The showpiece of the book is a study of the Master-Servant relation in literature, “Balaam and his Ass”: Quixote-Sancho, Lear-Fool, Giovanni-Leporello, others. For illustration of his interests and power, the opening sentence and a remark about The Tempest will do. “The relation between Master and Servant is not given by nature or fate but comes into being through an act of conscious volition.” “The Tempest seems to me a Manichean work, not because it shows the relation of Nature to Spirit as one of conflict and hostility, which in fallen man it is, but because it puts the blame for this upon Nature and makes the Spirit innocent.” The abstractions that have plagued Auden through some of his later poetry are around, but make out better.

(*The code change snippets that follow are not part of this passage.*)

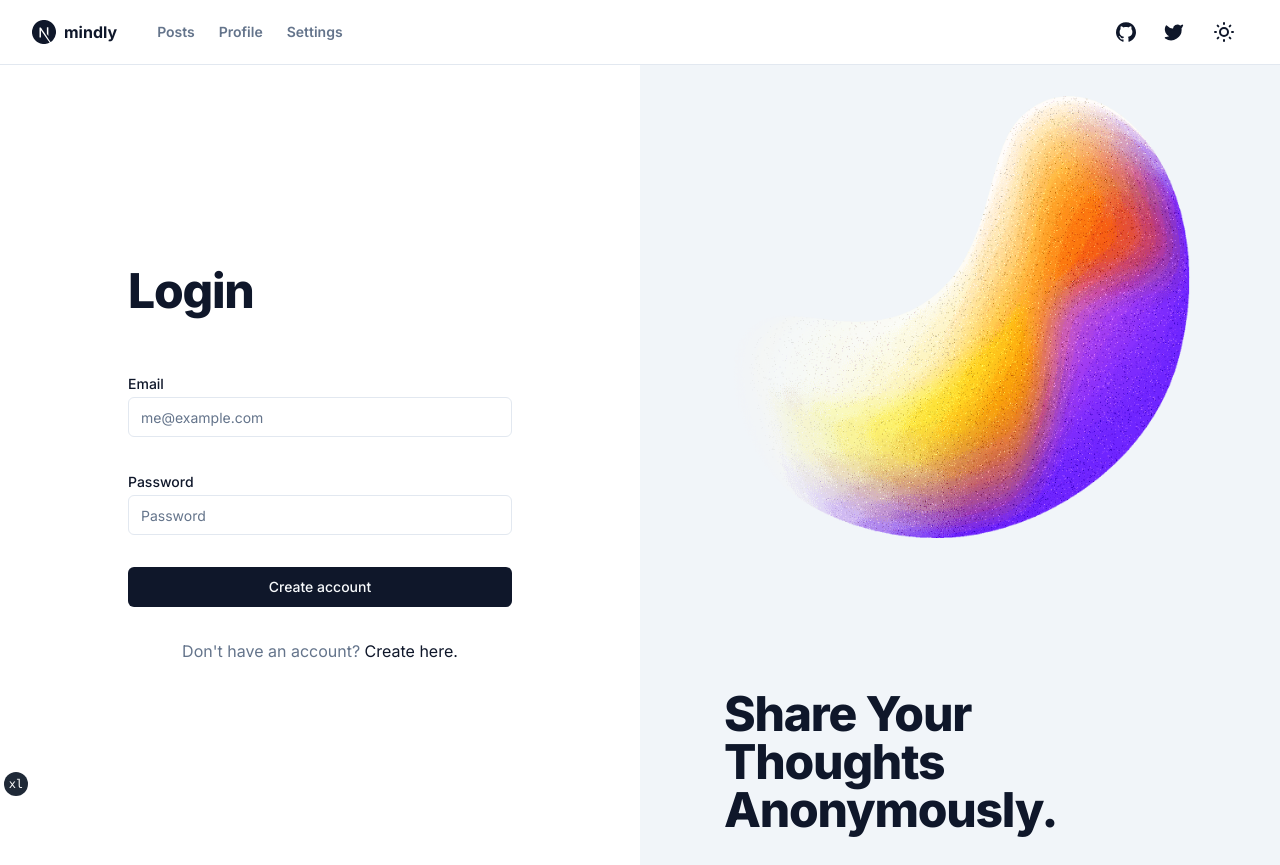
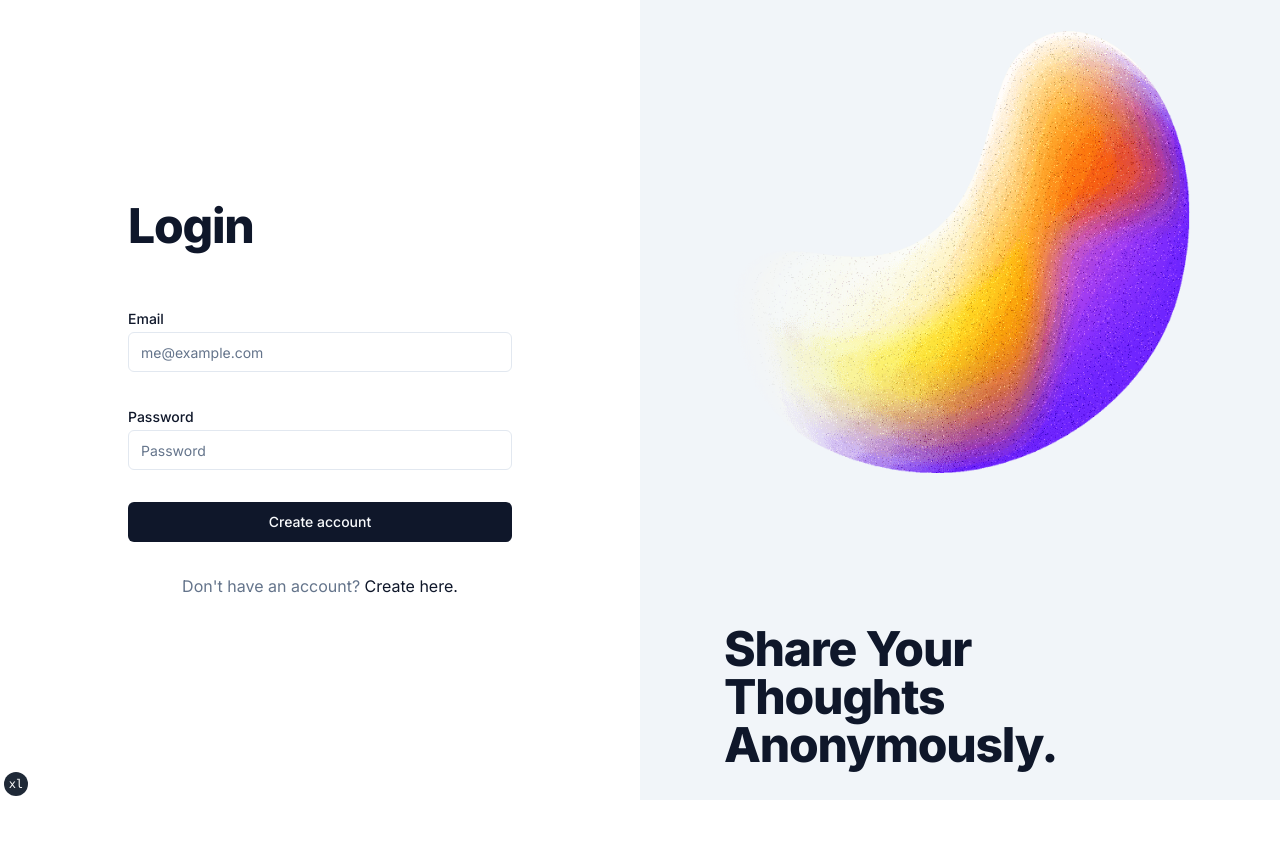
Before and after one commit to haramishra/mindly-appwrite, a Next.js app: page /login in a window 1280 px wide. After the commit the page ends 800 px from the top, so only its background shows below. Built offline with nearby package versions, Linux system fonts and the light colour scheme.

Commit message:
header removed

```diff
--- a/app/layout.tsx
+++ b/app/layout.tsx
@@ -42,7 +42,7 @@ export default function RootLayout({ children }: RootLayoutProps) {
         >
           <ThemeProvider attribute="class" defaultTheme="system" enableSystem>
             <div className="relative flex min-h-screen flex-col">
-              <SiteHeader />
+              {/* <SiteHeader /> */}
               <div className="flex-1">{children}</div>
             </div>
             <TailwindIndicator />
```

In a book so titled, there is less Shakespearean criticism than one would have expected. Falstaff, Shylock, Iago are tossed about and viewed. Some of the views will strike fear into conservative hearts. “The essential Falstaff is the Falstaff of The Merry Wives and Verdi’s opera….” On the acting of Iago: “With others, he must display every virtuoso trick of dramatic acting…. When he is alone, on the other hand, the actor must display every technical fault for which bad actors are criticized…. He must deliver the lines of his soliloquies in such a way that he makes nonsense of them.” It may be a considerable time before this theatrical ideal is realized. Auden is playful. One of his plays here is the well-known essay on detective stories (“The Guilty Vicarage”). About D. H. Lawrence, Byron’s Don Juan, and, less predictably, Ibsen, he is very serious. He moves easily back and forth across the Atlantic. Marianne Moore, with her animals, is paired with Lawrence, with his, in what I would agree is his most satisfying book of poems (Birds, Beasts and Flowers). One of Auden’s rare jabs is delightful: he quotes Yeats’s anthology-piece “The Scholars” and calls it “rather silly.”

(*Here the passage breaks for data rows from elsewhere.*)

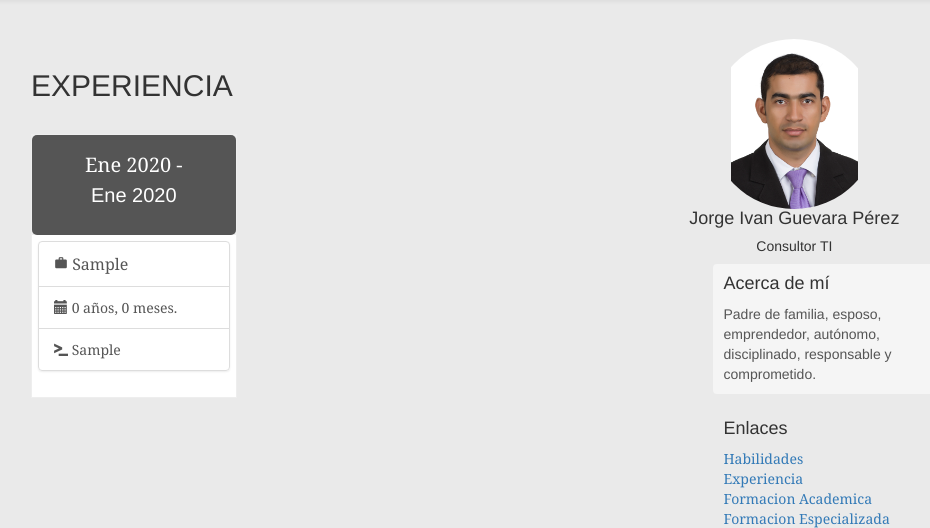
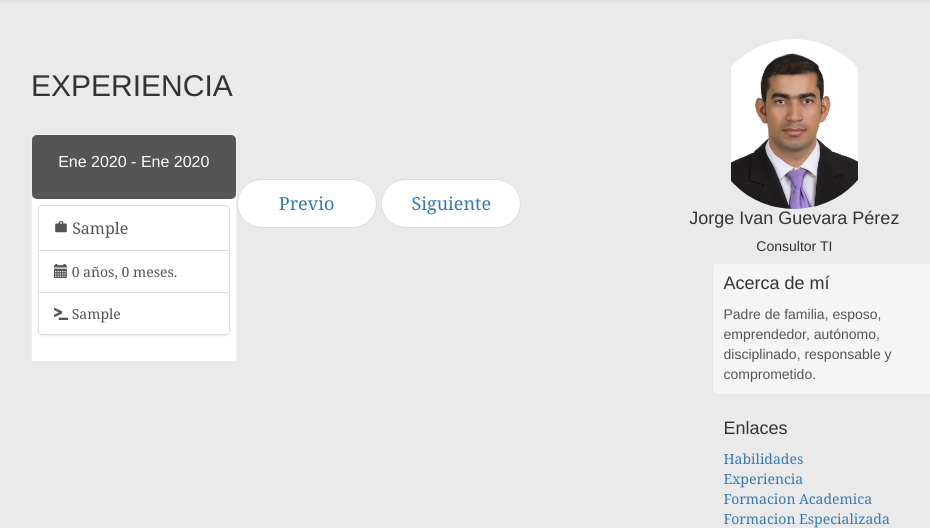
Before and after one commit to mamuts1532/curriculum_vitae, a Django app: page /experience/ in a window 1280 px wide. Shown: the part 51-579 px from the top of the page, without its empty margins (169-1099 px from the left). Run offline with Django 3.2, Linux system fonts and the light colour scheme; tables that the repository leaves empty hold one stand-in row (values such as "Sample post"); some libraries are stand-ins or nearby versions.

Commit message:
Termino de modelo y vista para experienncia y ajuste de este a la pagina

```diff
--- a/Cv_Personal/Experience/models.py
+++ b/Cv_Personal/Experience/models.py
@@ -16,8 +16,6 @@ class ExperienceModel(models.Model):
 
     @property
     def age_in_months(self):
-        print('end_date: ',self.end_date)
-        print('start_date: ',self.start_date)
         if self.end_date == date(1984, 11, 24):
             end_date_today = date.today()
             num_months = (end_date_today.year - self.start_date.year) * 12 + (end_date_today.month - self.start_date.month)
--- a/Cv_Personal/Experience/templates/Experience/experience.html
+++ b/Cv_Personal/Experience/templates/Experience/experience.html
@@ -13,11 +13,11 @@
                     {% for exper in experienceview.all %}
                                 <div class="col-sm-12 col-md-4 nopadding">
                                     <div class="custom-column">
-                                    <div class="custom-column-header">{{ exper.start_date|date:'M Y' }} -   {% if exper.end_date_view == 'Actualidad' %}
-                                                                                                                <p>{{ exper.end_date_view }}</p>
+                                        <div class="custom-column-header"><p>{{ exper.start_date|date:'M Y' }} -   {% if exper.end_date_view == 'Actualidad' %}
+                                                                                                                    {{ exper.end_date_view }}
                                                                                                                 {% else %}
-                                                                                                                <p>{{ exper.end_date_view|date:'M Y' }}</p>
-                                                                                                            {% endif %}
+                                                                                                                    {{ exper.end_date_view|date:'M Y' }}
+                                                                                                                {% endif %}</p>
 
 
                                         </div>
@@ -36,7 +36,7 @@
                                                     {{ exper.age_in_months }}
                                                 </li>
 
-                                            <li class="list-group-item" style="font-size:14px">
+                                                <li class="list-group-item" style="font-size:14px;">
 
                                                     <span class="glyphicon glyphicon-console" aria-hidden="true" style="font-size:14px" ></span>
                                                     {{ exper.resumen }}
@@ -50,10 +50,14 @@
                     {% endfor %}
                 {% endif %}
 
-
-
-
-
+                <div class="pagination">
+                <nav>
+                <ul class="pager">
+                    <li><a href="{% url 'habilidades' %}">Previo</a></li>
+                    <li><a href="{% url 'formacad' %}">Siguiente</a></li>
+                </ul>
+                </nav>
+                </div>
 
             </div><!-- /.blog-main -->
 
--- a/Cv_Personal/Experience/tests.py
+++ b/Cv_Personal/Experience/tests.py
@@ -1,8 +1,8 @@
 from django.test import TestCase
 from datetime import date
 # Create your tests here.
-start_date = date(2021, 2, 1)
-end_date = date(2021, 8, 28)
+start_date = date(2019, 11, 1)
+end_date = date(2021, 6, 4)
 def age_in_months(end_date, start_date):
     num_months = (end_date.year - start_date.year) * 12 + (end_date.month - start_date.month)
     num_years = num_months//12
--- a/Cv_Personal/FormAcad/templates/FormAcad/form_acad.html
+++ b/Cv_Personal/FormAcad/templates/FormAcad/form_acad.html
@@ -32,7 +32,7 @@
 
                 <nav>
                 <ul class="pager">
-                    <li><a href="{% url 'experiencia' %}">Previo</a></li>
+                    <li><a href="{% url 'experience' %}">Previo</a></li>
                     <li><a href="{% url 'formesp' %}">Siguiente</a></li>
                 </ul>
                 </nav>
--- a/Cv_Personal/static/Cv_Personal/css/master.css
+++ b/Cv_Personal/static/Cv_Personal/css/master.css
@@ -42,6 +42,10 @@
 .center {
   text-align:center;
 
+}
+
+.pagination {
+  padding-top: 5px;
 }
 
 /* ############################################### -- Sidebar --####################################################### */
@@ -328,7 +332,7 @@
 }
 
 .custom-column-header {
-  font-size: 20px;
+  font-size: 16px;
   background-color: #555555;
   color: white;
   padding: 15px;
@@ -340,6 +344,7 @@
   background-color: #fff;
   border: 1px solid white;
   padding: 5px;
+  /* min-height: 380px; */
 }
 
 .custom-column-footer {
--- a/Cv_Personal/templates/base.html
+++ b/Cv_Personal/templates/base.html
@@ -143,7 +143,7 @@
           <h4>Enlaces</h4>
           <ol class="list-unstyled">
             <li><a href="/habilidades">Habilidades</a></li>
-            <li><a href="/experiencia">Experiencia</a></li>
+            <li><a href="/experience">Experiencia</a></li>
             <li><a href="/formacad">Formacion Academica</a></li>
             <li><a href="/formesp">Formacion Especializada</a></li>
             <li><a href="/certificados">Certificados</a></li>
--- a/Cv_Personal/templates/experiencia.html
+++ b/Cv_Personal/templates/experiencia.html
@@ -227,10 +227,7 @@
                                 <li class="list-group-item" style="font-size:14px">
 
                                         <span class="glyphicon glyphicon-console" aria-hidden="true" style="font-size:14px" ></span>
-                                        Filtrado, limpieza y visualización de datos con Python sobre entorno de trabajo inter-
-                                        activo Júpiter Notebook para diferentes proyectos. Estos proyectos se realizaron para
-                                        poder tener la certificación de especialista en Python emitida por la universidad de
-                                        Michigan en Coursera.
+                                        Oficina dedicada a la compra y venta profesional de divisas en efectivo.
 
                                 </li>
                             </ul>
--- a/Cv_Personal/templates/index.html
+++ b/Cv_Personal/templates/index.html
@@ -17,7 +17,7 @@
 
           <div class="blog-post">
             <h2 class="blog-post-title">PRESENTACIÓN</h2>
-            <p class="blog-post-meta">{% now "j-m-Y g:i" %}</p>
+            <p class="blog-post-meta">{% now "j F Y g:i a" %}</p>
 
 
 
@@ -30,8 +30,8 @@
               <p>Gestión de recursos en la nube usando plataformas como <strong>Google Cloud Platform</strong> y <strong>Azure</strong>.</p>
             </blockquote>
 
-            <p align="justify">Analista enfocado principalmente a la extracción, limpieza, manipulación y visualización de datos para la
-            ejecución de técnicas de cómo machine learning, clustering, minería de datos, análisis de texto,
+            <p align="justify">Analista enfocado en la extracción, limpieza, manipulación y visualización de datos para la
+            ejecución de técnicas cómo machine learning, clustering, minería de datos, análisis de texto,
             visualización y rastreo web con Python. Desarrollador Full Stack con frameworks de Python para el desarrollo
             de aplicaciones.
             <br>
```
Also changed, not shown: Cv_Personal/skills/templates/skills/habilidades.html (+6 -6 lines), Cv_Personal/Experience/migrations/0004_auto_20210504_0630.py (added). Lines whose indentation alone changed are shown as unchanged.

But much of all this is familiar to some readers in this country already. New to most of us must be his inaugural lecture at Oxford in 1956. Of many passages deserving citation, I take this:
Speaking for myself, the questions which interest me most when reading a poem are two. The first is technical: “Here is a verbal contraption. How does it work?” The second is, in the broadest sense, moral: “What kind of a guy inhabits this poem? What is his notion of the good life or the good place? His notion of the Evil One? What does he conceal from the reader? What does he conceal even from himself?”
The modesty, the casualness, the fake-American, the Henry James, the theology, the depth-psychology, are all charmingly characteristic. Also it puts swiftly, with involuntary authority, to a good teacher, the way he has been working; or to a good reader.
February 1, 1963